A faithful copy of the data is the goal; set it down exactly, without the images.

*** Opening of Data ***

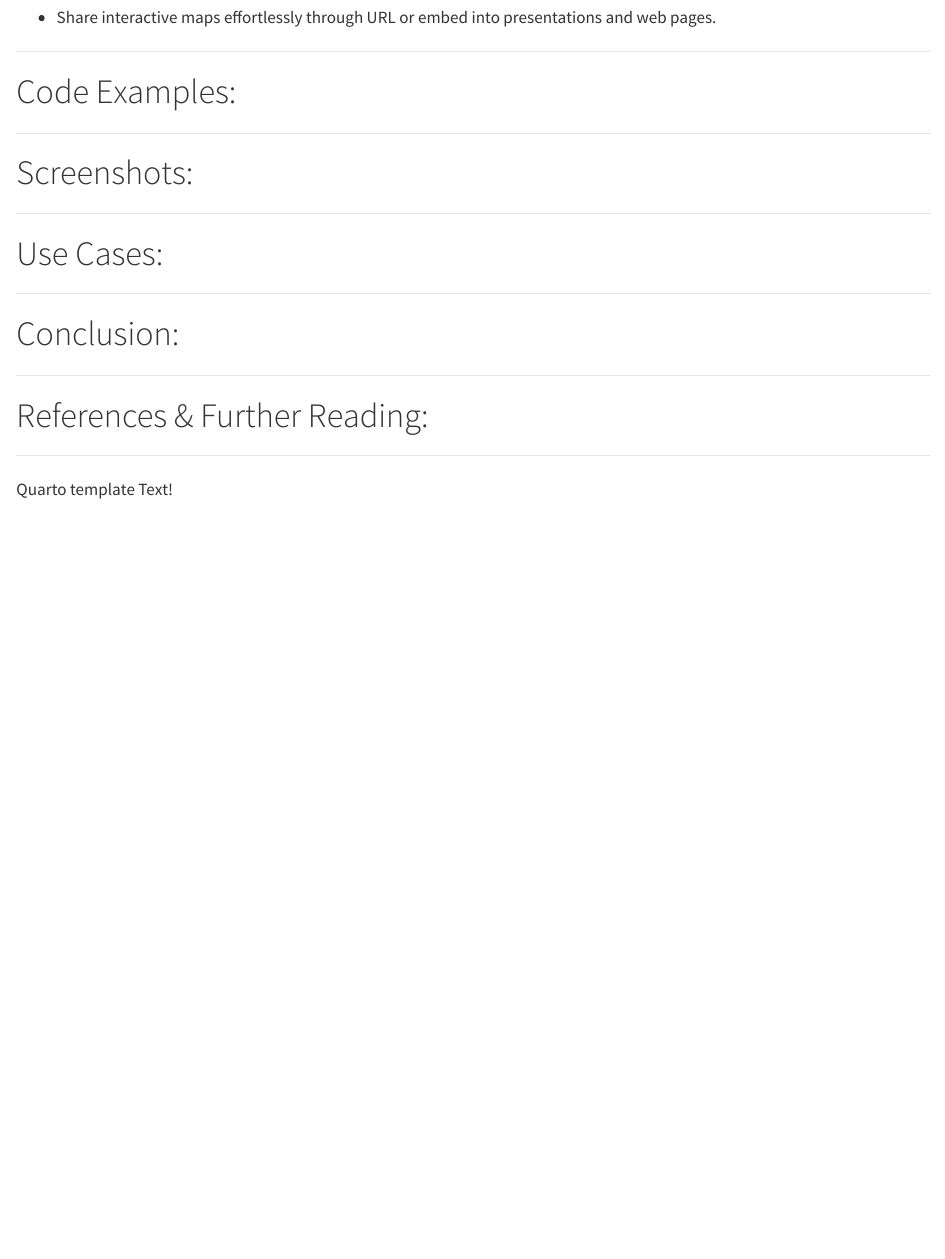
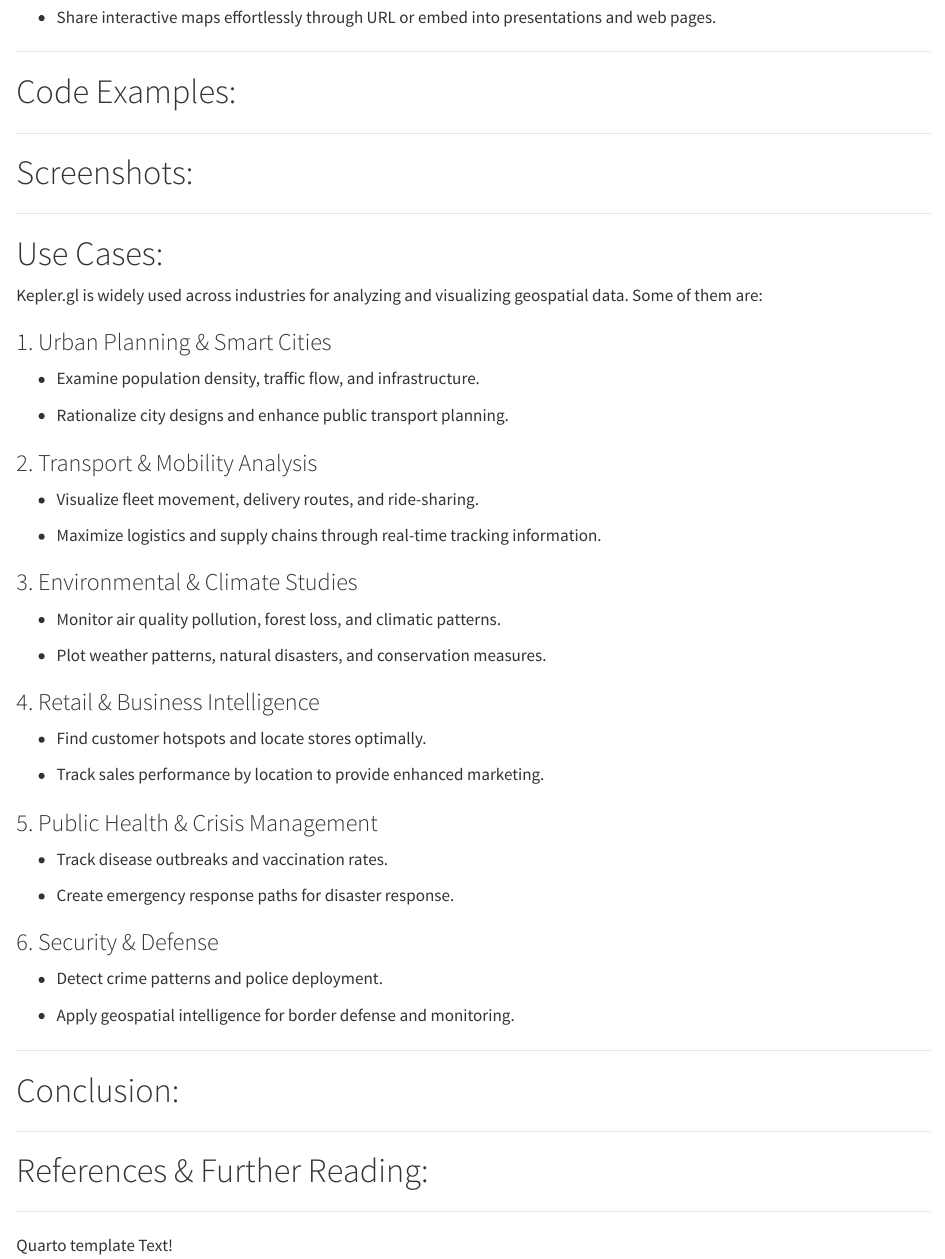
Before and after one commit to HarshithSai91/kepler, a Quarto document (index.qmd): the page in a window 1100 px wide, from 5000 px down. Rendered offline with R 4.5, knitr and Pandoc in place of Quarto, with nearby package versions.

Commit message:
Update index.qmd

```diff
--- a/index.qmd
+++ b/index.qmd
@@ -245,6 +245,44 @@
 ---
 
 # Use Cases: {#Use-Cases}
+Kepler.gl is widely used across industries for analyzing and visualizing geospatial data.
+Some of them are:
+
+### 1. Urban Planning & Smart Cities
+
+* Examine population density, traffic flow, and infrastructure.
+
+* Rationalize city designs and enhance public transport planning.
+
+### 2. Transport & Mobility Analysis
+
+* Visualize fleet movement, delivery routes, and ride-sharing.
+
+* Maximize logistics and supply chains through real-time tracking information.
+
+### 3. Environmental & Climate Studies
+
+* Monitor air quality pollution, forest loss, and climatic patterns.
+
+* Plot weather patterns, natural disasters, and conservation measures.
+
+### 4. Retail & Business Intelligence
+
+* Find customer hotspots and locate stores optimally.
+
+* Track sales performance by location to provide enhanced marketing.
+
+### 5. Public Health & Crisis Management
+
+* Track disease outbreaks and vaccination rates.
+
+* Create emergency response paths for disaster response.
+
+### 6. Security & Defense
+
+* Detect crime patterns and police deployment.
+
+* Apply geospatial intelligence for border defense and monitoring.
 
 ---
 
```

*** Close of Data ***

Written answer:
Before and after one commit to HarshithSai91/kepler, a Quarto document (index.qmd): the page in a window 1100 px wide, from 5000 px down. Rendered offline with R 4.5, knitr and Pandoc in place of Quarto, with nearby package versions.

Commit message:
Update index.qmd

```diff
--- a/index.qmd
+++ b/index.qmd
@@ -245,6 +245,44 @@
 ---
 
 # Use Cases: {#Use-Cases}
+Kepler.gl is widely used across industries for analyzing and visualizing geospatial data.
+Some of them are:
+
+### 1. Urban Planning & Smart Cities
+
+* Examine population density, traffic flow, and infrastructure.
+
+* Rationalize city designs and enhance public transport planning.
+
+### 2. Transport & Mobility Analysis
+
+* Visualize fleet movement, delivery routes, and ride-sharing.
+
+* Maximize logistics and supply chains through real-time tracking information.
+
+### 3. Environmental & Climate Studies
+
+* Monitor air quality pollution, forest loss, and climatic patterns.
+
+* Plot weather patterns, natural disasters, and conservation measures.
+
+### 4. Retail & Business Intelligence
+
+* Find customer hotspots and locate stores optimally.
+
+* Track sales performance by location to provide enhanced marketing.
+
+### 5. Public Health & Crisis Management
+
+* Track disease outbreaks and vaccination rates.
+
+* Create emergency response paths for disaster response.
+
+### 6. Security & Defense
+
+* Detect crime patterns and police deployment.
+
+* Apply geospatial intelligence for border defense and monitoring.
 
 ---
 
```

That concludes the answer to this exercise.